I might be dumb, but I'm not stupid. All the locations where people are murdered are fictional. All the real locations I describe in only positive terms. Almost all the characters are fictional, amalgamations of thoughts, experience, and imagination. The rare occasions I use a real person's name in the book, it's by request, and they're never the bad (or dead) guy.

And so tell me why, whenever I do a signing in or around Battle Lake, I have so many people convinced that I've written about them, or their friend, or their relative?

Have we met? I'll ask.

No, they'll say. But you must have heard about me because there I am, the friend of the killer, all the way through the book.

Do you have the same name as the friend of the killer? I'll ask.

Nope.

Look like them?

Nope.

Same age?

No, but she's married to the town accountant and so am I. And I want to know who told you he's been cheating on me.

Yikes. I've heard some version of this story at least five times. It's flattery, my friends tell me. You've written such archetypal small town characters that people actually feel they know them. But I can't quite get there because I hate that someone feels like my books expose them, no matter how unfounded that feeling is.

Giving the town a fictional name would have lessened that reaction, certainly, but I never even considered the idea. Battle Lake is a magical place, and I knew the books had to be set there. It wouldn't be as good of a series if they weren't. And so, I write on, certain that even if I create a character who is a one-legged, black-eyed, Albanian, red-haired National Geographic photographer, at my next Battle Lake signing, someone with red hair will be there asking why I put them in my book.

Is this a problem? What causes it? Anyone else experience it?

10 comments:

Keith Raffel said...

Yup. Here's one example. A friend had barely entered the front door of our house when she declaimed, "You didn't tell me I was in the book." I pointed out the differences between the character she'd decided was really her and the real her, but it didn't help. So finally I asked if she wanted the character to be based on her. She said, "Yes" and I said, "Fine."

Lisa Bork said...

Too funny. My book hasn't been out that long, but two people did ask if one character was supposed to be so and so. Not intentionally.

Jess Lourey said...

Phew. It's a relief to know that I'm not the only one. But what causes this in people?
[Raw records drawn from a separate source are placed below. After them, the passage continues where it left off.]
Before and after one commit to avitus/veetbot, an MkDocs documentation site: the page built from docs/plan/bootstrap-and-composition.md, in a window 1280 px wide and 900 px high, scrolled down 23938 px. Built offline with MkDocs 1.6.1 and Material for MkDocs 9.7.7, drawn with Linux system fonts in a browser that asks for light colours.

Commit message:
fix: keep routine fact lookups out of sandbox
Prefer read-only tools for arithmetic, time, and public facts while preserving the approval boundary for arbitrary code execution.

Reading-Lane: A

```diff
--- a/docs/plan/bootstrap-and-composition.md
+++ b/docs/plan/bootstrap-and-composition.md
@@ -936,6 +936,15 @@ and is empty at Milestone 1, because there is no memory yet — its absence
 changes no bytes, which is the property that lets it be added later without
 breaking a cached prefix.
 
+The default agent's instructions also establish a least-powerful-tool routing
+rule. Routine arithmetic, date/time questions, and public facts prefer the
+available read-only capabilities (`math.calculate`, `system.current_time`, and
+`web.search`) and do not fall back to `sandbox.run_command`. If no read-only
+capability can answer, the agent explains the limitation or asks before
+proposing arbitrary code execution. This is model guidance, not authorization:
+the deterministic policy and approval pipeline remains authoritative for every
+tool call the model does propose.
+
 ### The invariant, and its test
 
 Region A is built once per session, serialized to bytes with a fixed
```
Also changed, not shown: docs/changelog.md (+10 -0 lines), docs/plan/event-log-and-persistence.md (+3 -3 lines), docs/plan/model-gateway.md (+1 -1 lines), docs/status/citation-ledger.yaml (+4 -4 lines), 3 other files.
I've got lots of friends who are writers and never once considered that one of them has put me in their book.

Declaimed--thanks for the new word, Keith!
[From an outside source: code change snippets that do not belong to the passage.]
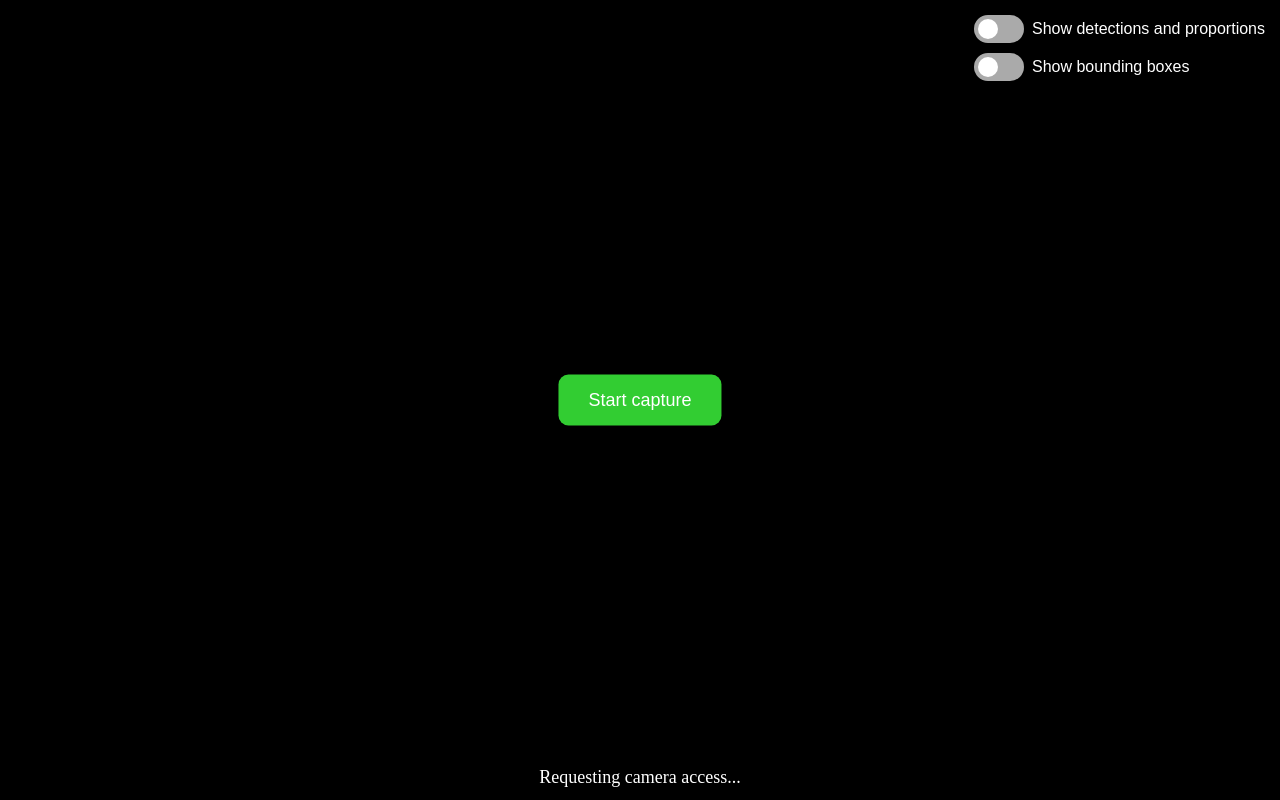
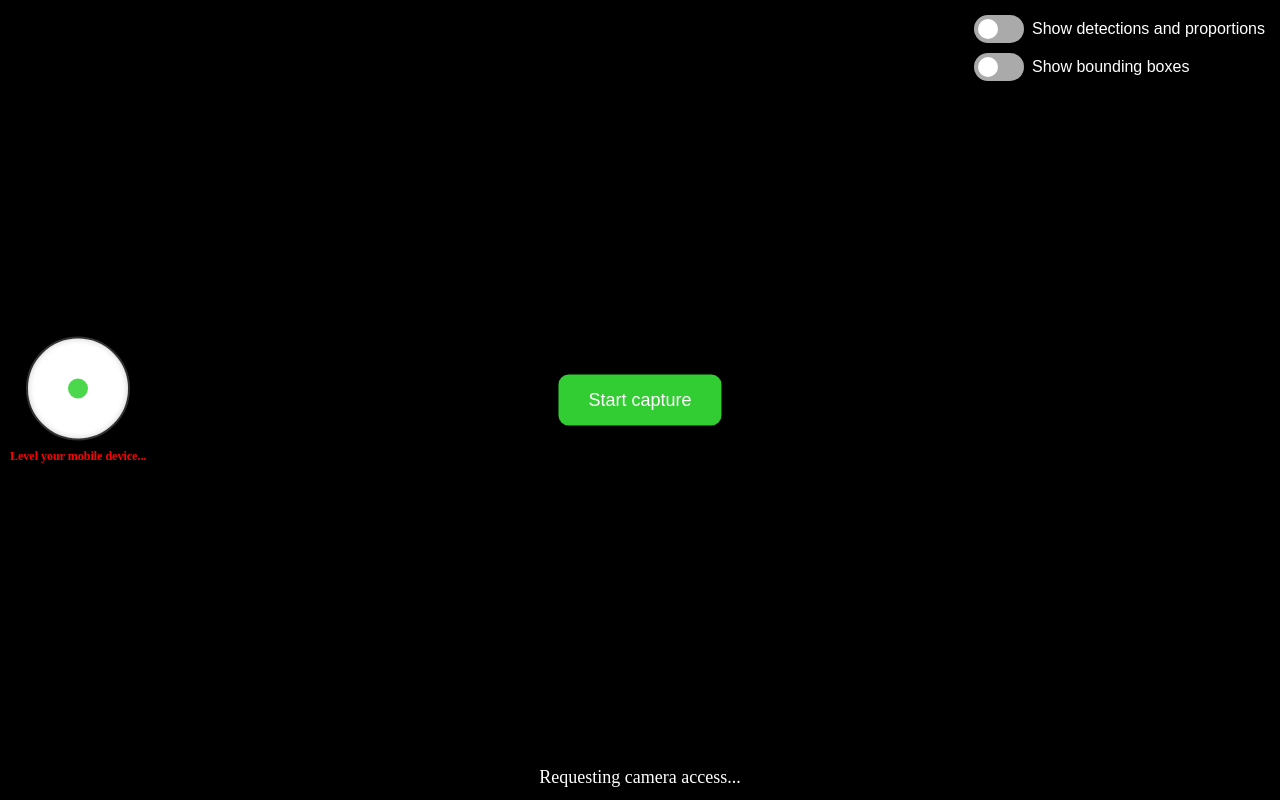
Before and after one commit to jalbarranelectronic/GuidedImageCapture, an Angular app: page / in a window 1280 px wide. Built offline with nearby package versions, Linux system fonts and the light colour scheme; no server answers.

Commit message:
Add a level indicator

```diff
--- a/src/app/camera/camera.css
+++ b/src/app/camera/camera.css
@@ -333,3 +333,11 @@ button.confirm {
 .slider-far::-moz-range-thumb {
   background: #f39c12;
 }
+
+.level-container {
+  position: absolute;
+  top: 50%;
+  left: 10px;
+  transform: translateY(-50%); /* centrado vertical */
+  z-index: 2000;
+}
--- a/src/app/camera/camera.html
+++ b/src/app/camera/camera.html
@@ -78,6 +78,11 @@
   </div>
 </div>
 
+<!-- Indicador de nivelación -->
+<div class="level-container">
+  <app-level-indicator></app-level-indicator>
+</div>
+
 <div class="orientation-warning">
   <div class="orientation-content">
     <div class="phone-icon"></div>
--- a/src/app/camera/camera.ts
+++ b/src/app/camera/camera.ts
@@ -12,13 +12,14 @@ import '@tensorflow/tfjs-backend-cpu';
 import '@tensorflow/tfjs-backend-webgl';
 import * as cocoSsd from '@tensorflow-models/coco-ssd';
 import { ChartComponent } from '../chart/chart';
+import { LevelIndicatorComponent } from '../level-indicator/level-indicator';
 import { RECT_PATH } from '../shapes/rect-shape';
 import { FRONTLEFT_PATH } from '../shapes/frontleft-shape';
 
 @Component({
   selector: 'app-camera',
   standalone: true,
-  imports: [CommonModule, ChartComponent],
+  imports: [CommonModule, ChartComponent, LevelIndicatorComponent],
   templateUrl: './camera.html',
   styleUrl: './camera.css',
 })
@@ -27,6 +28,7 @@ export class CameraComponent implements AfterViewInit, OnDestroy {
   @ViewChild('canvas') canvasRef!: ElementRef<HTMLCanvasElement>;
   @ViewChild('overlayCanvas') overlayCanvasRef!: ElementRef<HTMLCanvasElement>;
   @ViewChild('startBtn') startBtnRef!: ElementRef<HTMLButtonElement>;
+  @ViewChild(LevelIndicatorComponent) levelIndicator!: LevelIndicatorComponent;
 
   // Signals
   feedback = signal('Loading ODM...');
@@ -45,6 +47,9 @@ export class CameraComponent implements AfterViewInit, OnDestroy {
   private model!: cocoSsd.ObjectDetection;
   private detectionTimer: any;
   private stream: MediaStream | null = null;
+
+  // Animate flag
+  private animate = false;
 
   // Paths and scales
   private marcoPath!: Path2D;
@@ -348,7 +353,12 @@ export class CameraComponent implements AfterViewInit, OnDestroy {
         } else if (prop < this.farThreshold()) {
           this.feedback.set("You're too far 🚗➡️");
         } else {
+          if (!this.levelIndicator.isPerpendicular(5)) {
+            alert('❌ Straighten your phone before taking the photo.');
+            return;
+          }
           this.feedback.set("Perfect! Don't move, capturing... 📸");
+
           if (!this.capturedImage()) {
             // solo capturar si aún no hay foto
             this.capturePhoto();
--- a/src/app/level-indicator/level-indicator.css
+++ b/src/app/level-indicator/level-indicator.css
@@ -0,0 +1,29 @@
+#level {
+  position: relative;
+  width: 100px; /* antes 200px */
+  height: 100px; /* antes 200px */
+  border: 2px solid #333;
+  border-radius: 50%;
+  background: #fff;
+  box-shadow: inset 0 0 6px rgba(0, 0, 0, 0.2);
+  margin: auto;
+}
+
+#bubble {
+  position: absolute;
+  width: 20px; /* antes 40px */
+  height: 20px; /* antes 40px */
+  background: rgba(0, 200, 0, 0.7);
+  border-radius: 50%;
+  top: 50%;
+  left: 50%;
+  transform: translate(-50%, -50%);
+  pointer-events: none;
+}
+
+#status {
+  margin-top: 8px;
+  font-size: 12px;
+  font-weight: bold;
+  text-align: center;
+}
--- a/src/app/level-indicator/level-indicator.html
+++ b/src/app/level-indicator/level-indicator.html
@@ -1 +1,4 @@
-<p>level-indicator works!</p>
+<div id="level">
+  <div #bubble id="bubble"></div>
+</div>
+<div id="status" [style.color]="statusColor()">{{ status() }}</div>
--- a/src/app/level-indicator/level-indicator.ts
+++ b/src/app/level-indicator/level-indicator.ts
@@ -1,11 +1,63 @@
-import { Component } from '@angular/core';
+import {
+  Component,
+  ElementRef,
+  OnInit,
+  ViewChild,
+  signal,
+} from '@angular/core';
 
 @Component({
   selector: 'app-level-indicator',
   imports: [],
   templateUrl: './level-indicator.html',
-  styleUrl: './level-indicator.css'
+  styleUrl: './level-indicator.css',
 })
-export class LevelIndicator {
+export class LevelIndicatorComponent implements OnInit {
+  @ViewChild('bubble') bubbleRef!: ElementRef<HTMLDivElement>;
+  status = signal('Level your mobile device...');
+  statusColor = signal('red');
 
+  private beta = 0;
+  private gamma = 0;
+
+  ngOnInit() {
+    // 📱 Pedir permiso en iOS
+    document.body.addEventListener(
+      'click',
+      () => {
+        if (
+          typeof DeviceMotionEvent !== 'undefined' &&
+          typeof (DeviceMotionEvent as any).requestPermission === 'function'
+        ) {
+          (DeviceMotionEvent as any).requestPermission().catch(console.error);
+        }
+      },
+      { once: true }
+    );
+
+    // 🎛️ Escuchar orientación del dispositivo
+    window.addEventListener('deviceorientation', (event) => {
+      this.beta = event.beta ?? 0; // adelante/atrás
+      this.gamma = event.gamma ?? 0; // izquierda/derecha
+
+      const bubble = this.bubbleRef.nativeElement;
+      const maxOffset = 70;
+      const x = Math.max(-maxOffset, Math.min(maxOffset, this.gamma * 2));
+      const y = Math.max(-maxOffset, Math.min(maxOffset, this.beta * 2));
+
+      bubble.style.transform = `translate(calc(-50% + ${x}px), calc(-50% + ${y}px))`;
+
+      if (Math.abs(this.beta) < 5 && Math.abs(this.gamma) < 5) {
+        this.status.set('');
+        this.statusColor.set('green');
+      } else {
+        this.status.set('❌ Level your mobile device...');
+        this.statusColor.set('red');
+      }
+    });
+  }
+
+  isPerpendicular(threshold = 5): boolean {
+    return Math.abs(this.beta) < threshold && Math.abs(this.gamma) < threshold;
+  }
 }
```
Also changed, not shown: 1 other file (tests, documents, lock files or other folders).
G.M. Malliet said...

I haven't had this reaction (that I know of - perhaps people are out there fuming in silence). But I have to tell you, Jennifer Weiner once wrote a description of someone that was so spot-on a description of someone I know, I nearly fell out of my chair laughing. The physical description, right down to the age and hair color/style, was spot on. More to the point, the total, breath-taking self-absorption was described to perfection, and to hilarious effect. Weiner absolutely *nailed* this character.

Now, has Jennifer ever met this real person of mine? No way. Impossible. So I guess this real person is just a "type," but I found the coincidence eerie, as well as hugely entertaining.

Jess Lourey said...

Ha! That's awesome, Gin. Don't suppose you lent a copy of the book to this person? Barb d'Amato said once at a conference talking about using real people as inspiration for our characters: "the more accurately you describe an asshole, the less they'll recognize themself."

G.M. Malliet said...

Big LOL here, Jess.

No, I did not lend this person the book. It would never be returned.

Cricket McRae said...

Jess, only my family thinks they know who my characters really are. They're sure they know that character is really so-and-so, which inevitably baffles me because I don't see so-and-so like that at all. In my upcoming release my protag is visiting her parents. Who knows what I'll hear about that...

Jess Lourey said...

It is the oddest situation, isn't it, Cricket? It's so hard to explain the ether that we create whole characters from. And the truth of it is that real people are too unpredictable and unbelievable to make good fictional characters.

Elizabeth Spann Craig said...

Yes. I come across this in Anderson, SC, my hometown. And the darned thing is that sometimes they're right.... ;)

Jess Lourey said...

Ha! Don't encourage them, Elizabeth. :)